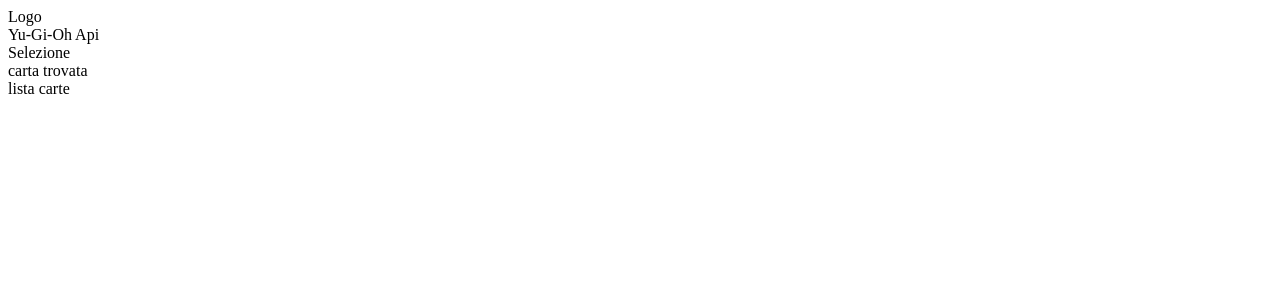
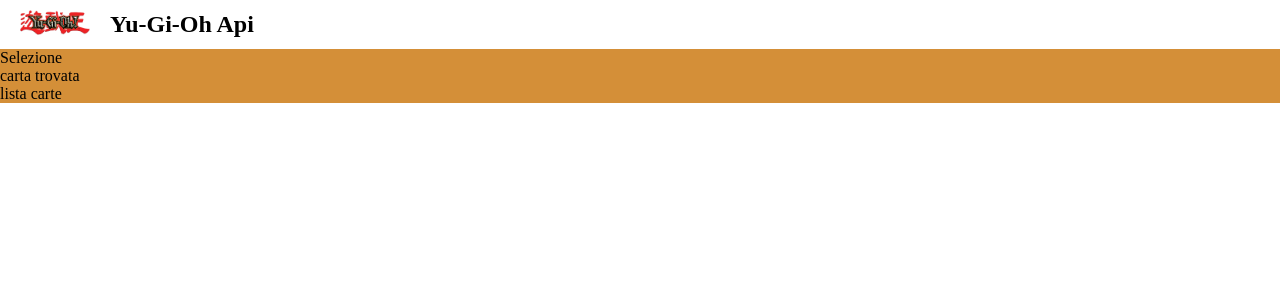
Before and after one commit to MatteoSanson/vite-yu-gi-oh, a Vue app: page / in a window 1280 px wide. Shown: the top 300 px of the page. Built offline with nearby package versions, Linux system fonts and the light colour scheme.

Commit message:
feat: header

```diff
--- a/src/assets/scss/partials/reset.scss
+++ b/src/assets/scss/partials/reset.scss
@@ -1,2 +1,8 @@
 /* ---- RESET ---- */
 @use './variables' as *;
+
+* {
+    margin: 0;
+    padding: 0;
+    box-sizing: border-box;
+}
--- a/src/assets/scss/style.scss
+++ b/src/assets/scss/style.scss
@@ -1,2 +1,3 @@
 @use './partials/common.scss' as *;
 @use './partials/variables.scss' as *;
+@use './partials/reset.scss' as *;
--- a/src/components/header/AppHeader.vue
+++ b/src/components/header/AppHeader.vue
@@ -18,4 +18,8 @@
     </header>
 </template>
 
-<style></style>
+<style scoped lang="scss">
+header {
+    display: flex;
+}
+</style>
--- a/src/components/header/LogoHeader.vue
+++ b/src/components/header/LogoHeader.vue
@@ -5,7 +5,19 @@
 </script>
 
 <template>
-    <div>Logo</div>
+    <div class="logoContainer">
+        <img src="../../assets/pics/Yugioh_anime_logo.webp" alt="">
+    </div>
 </template>
 
-<style></style>
+<style scoped lang="scss">
+.logoContainer {
+    width: 70px;
+    object-fit: contain;
+    margin: 10px 20px;
+
+    img {
+        width: 100%;
+    }
+}
+</style>
--- a/src/components/header/TitleHeader.vue
+++ b/src/components/header/TitleHeader.vue
@@ -5,7 +5,16 @@
 </script>
 
 <template>
-    <div>Yu-Gi-Oh Api</div>
+    <div class="title">
+        <h2>
+            Yu-Gi-Oh Api
+        </h2>
+    </div>
 </template>
 
-<style></style>
+<style scoped lang="scss">
+.title {
+    display: flex;
+    align-items: center;
+}
+</style>
--- a/src/components/main/AppMain.vue
+++ b/src/components/main/AppMain.vue
@@ -18,4 +18,8 @@
     </main>
 </template>
 
-<style></style>
+<style scoped lang="scss">
+main {
+    background-color: #d48f38;
+}
+</style>
```
Also changed, not shown: src/assets/pics/Yugioh_anime_logo.webp (added), src/assets/pics/logo1.png (deleted).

**Task directions**. Each line of the data above containing the string "scss" is to be copied.

**Problem solution**.
--- a/src/assets/scss/partials/reset.scss
+++ b/src/assets/scss/partials/reset.scss
--- a/src/assets/scss/style.scss
+++ b/src/assets/scss/style.scss
 @use './partials/common.scss' as *;
 @use './partials/variables.scss' as *;
+@use './partials/reset.scss' as *;
+<style scoped lang="scss">
+<style scoped lang="scss">
+<style scoped lang="scss">
+<style scoped lang="scss">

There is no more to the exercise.